**Data for the task**
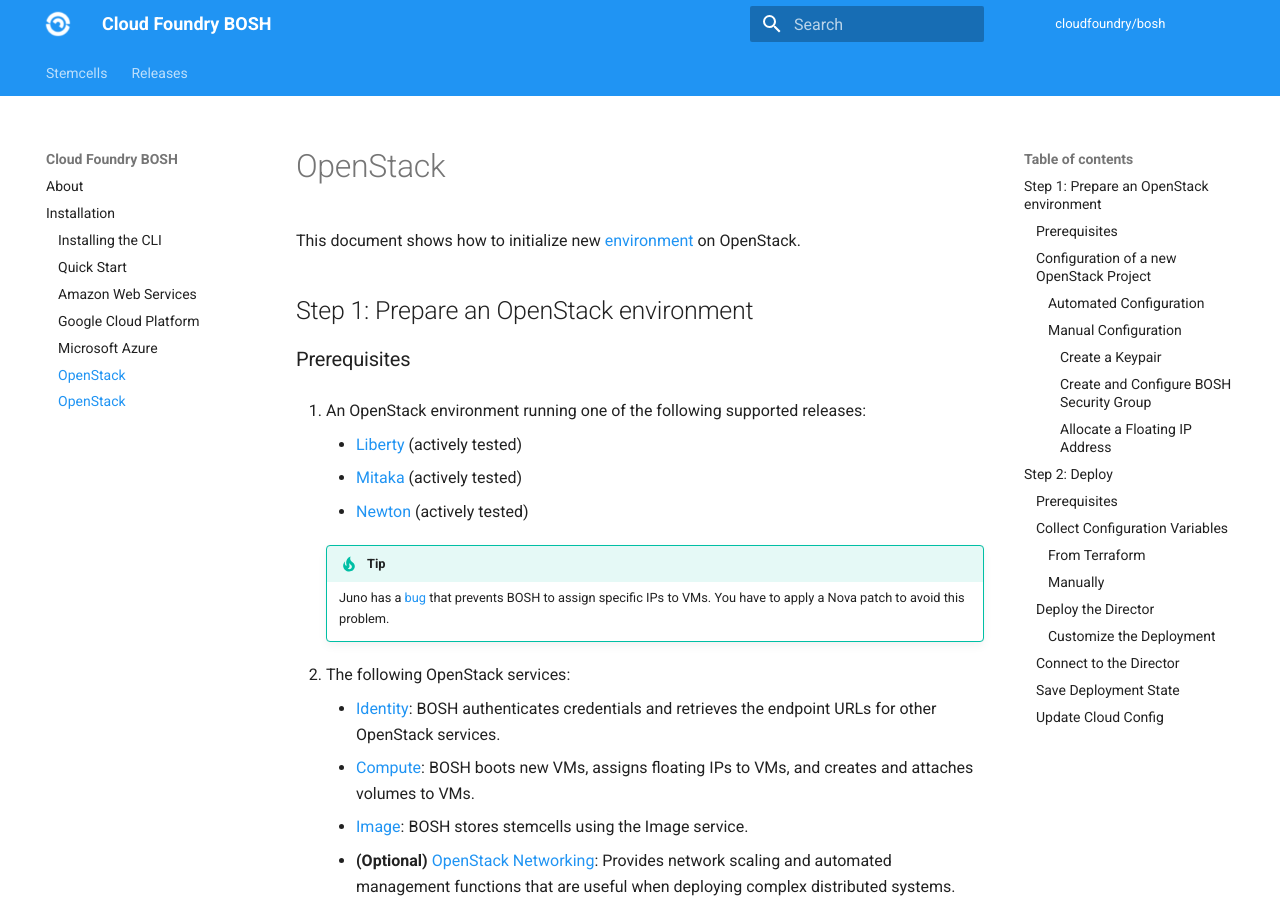
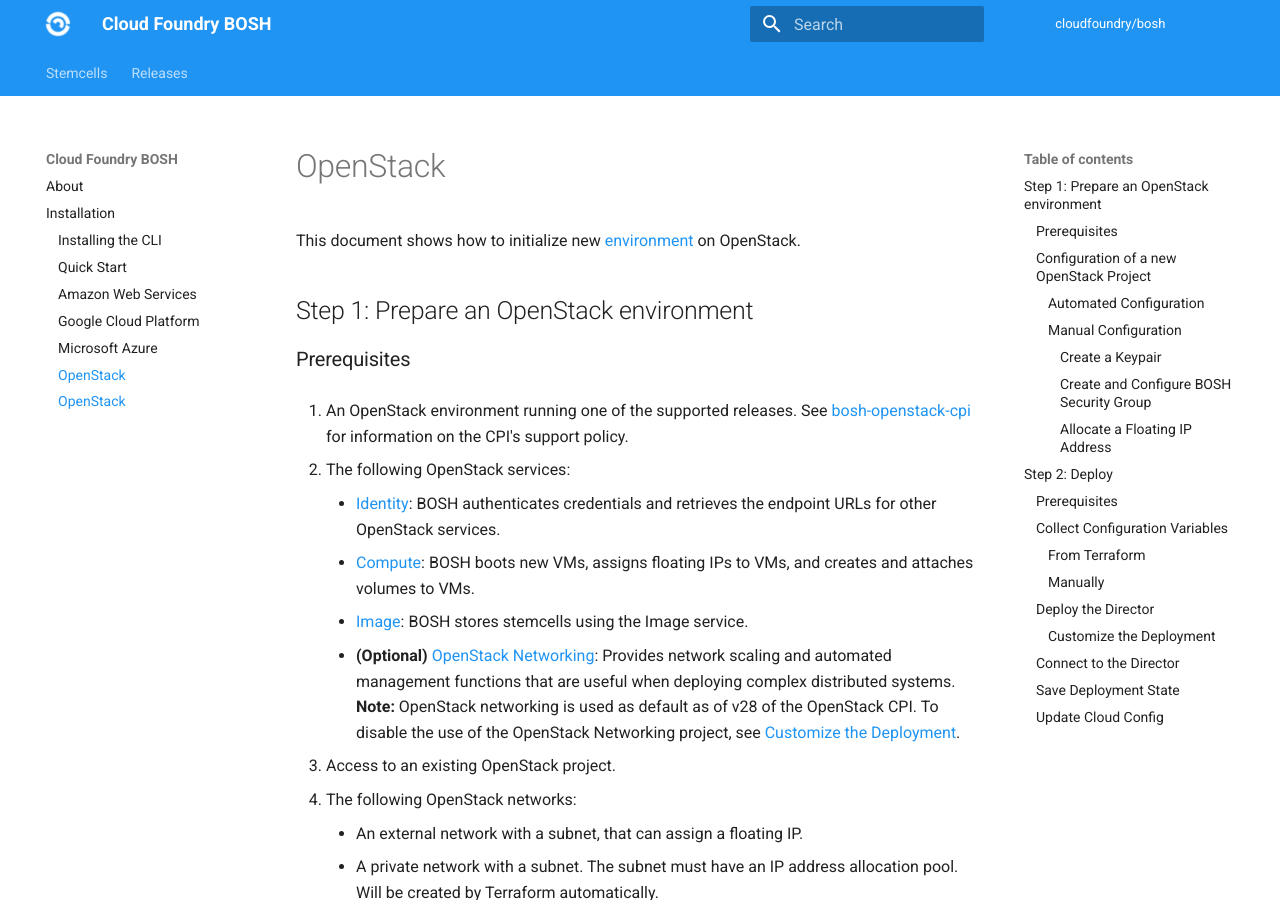
Before and after one commit to cloudfoundry/docs-bosh, an MkDocs documentation site: the page built from content/init-openstack.md, in a window 1280 px wide and 900 px high. Built offline with MkDocs 1.6.1 and Material for MkDocs 9.7.7, drawn with Linux system fonts in a browser that asks for light colours; old or Windows-style settings are respelled for this version of MkDocs.

Commit message:
Update OpenStack support policy
The truth is at https://github.com/cloudfoundry/bosh-openstack-cpi-release#supported-openstack-versions, son't maintain this twice.

```diff
--- a/content/init-openstack.md
+++ b/content/init-openstack.md
@@ -4,13 +4,7 @@ This document shows how to initialize new [environment](terminology.md#environme
 
 ### Prerequisites {: #prerequisites }
 
-1. An OpenStack environment running one of the following supported releases:
-    * [Liberty](http://www.openstack.org/software/liberty) (actively tested)
-    * [Mitaka](http://www.openstack.org/software/mitaka) (actively tested)
-    * [Newton](http://www.openstack.org/software/newton) (actively tested)
-
-    !!! tip
-        Juno has a [bug](https://bugs.launchpad.net/nova/+bug/1396854) that prevents BOSH to assign specific IPs to VMs. You have to apply a Nova patch to avoid this problem.
+1. An OpenStack environment running one of the supported releases. See [bosh-openstack-cpi](https://github.com/cloudfoundry/bosh-openstack-cpi-release#supported-openstack-versions) for information on the CPI's support policy.
 
 1. The following OpenStack services:
     * [Identity](https://www.openstack.org/software/releases/ocata/components/keystone):
```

**Assignment**
In the data above, which lines have "tested"? Report each of them.

**Final answer**
-    * [Liberty](http://www.openstack.org/software/liberty) (actively tested)
-    * [Mitaka](http://www.openstack.org/software/mitaka) (actively tested)
-    * [Newton](http://www.openstack.org/software/newton) (actively tested)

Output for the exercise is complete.